Start of Block
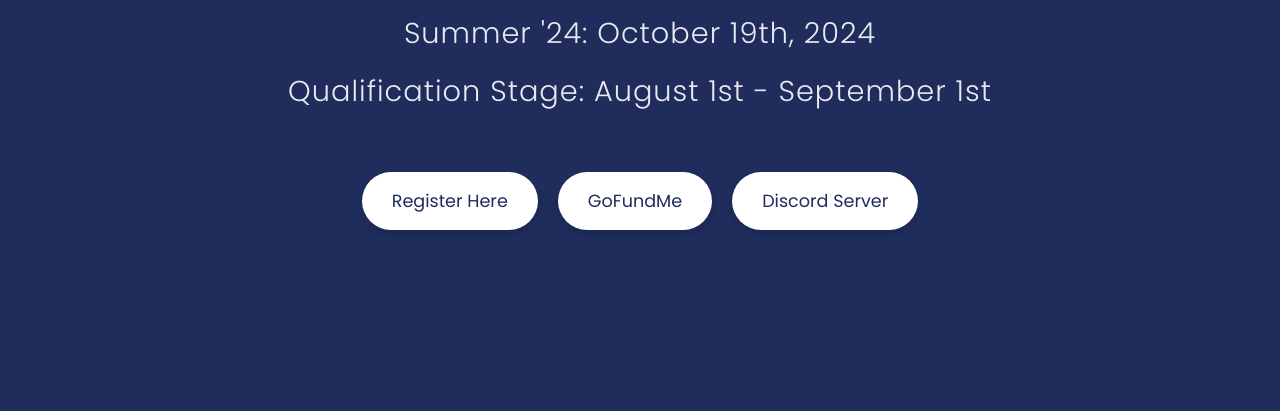
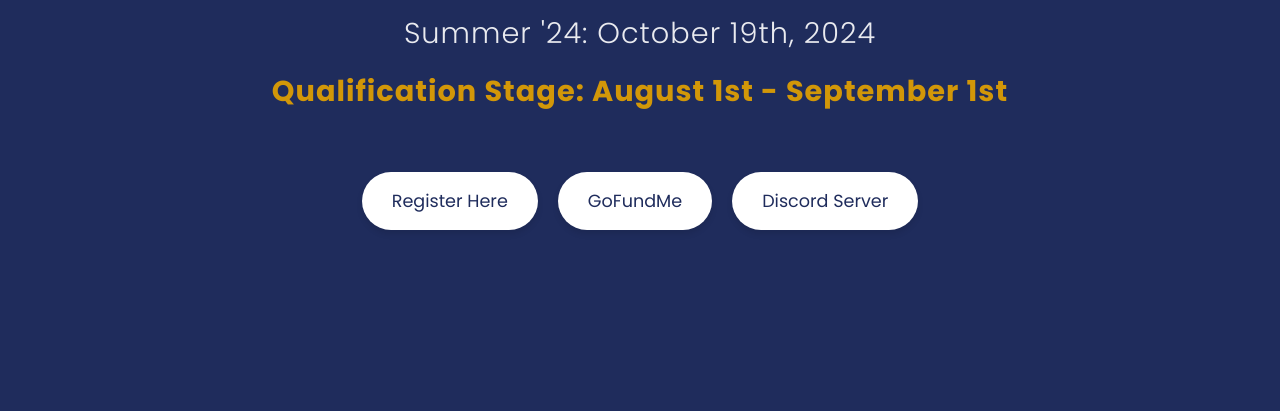
Before and after one commit to soccer1902/macso.org, a plain HTML site: page index.html in a window 1280 px wide. Shown: the part 389-800 px from the top of the page. Drawn offline with nearby package versions, Linux system fonts and the light colour scheme.

Commit message:
more emphesis on date

```diff
--- a/index.html
+++ b/index.html
@@ -237,7 +237,7 @@
     <div class="container">
         <h1>Massachusetts Computer Science Olympiad</h1>
         <h2 style="margin-bottom: 1%;">Summer '24: October 19th, 2024</h2>
-        <h2>Qualification Stage: August 1st - September 1st</h2>
+        <h2 style="font-weight: bold; color: #E6A300;">Qualification Stage: August 1st - September 1st</h2>
         <div class="buttons">
             <a href="https://docs.google.com/forms/d/e/1FAIpQLSc9zRTg9dNTL88MqoSsCRrjzVjING2B1-YuVxGnJL1Qy2tCIw/viewform" class="button">Register Here</a>
             <a href="https://gofund.me/51caab5d" class="button">GoFundMe</a>
```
End of Block
- Task details:
As you read the records above, find each line that contains "class" and copy it.

- Problem solution:
     <div class="container">
         <div class="buttons">
             <a href="https://docs.google.com/forms/d/e/1FAIpQLSc9zRTg9dNTL88MqoSsCRrjzVjING2B1-YuVxGnJL1Qy2tCIw/viewform" class="button">Register Here</a>
             <a href="https://gofund.me/51caab5d" class="button">GoFundMe</a>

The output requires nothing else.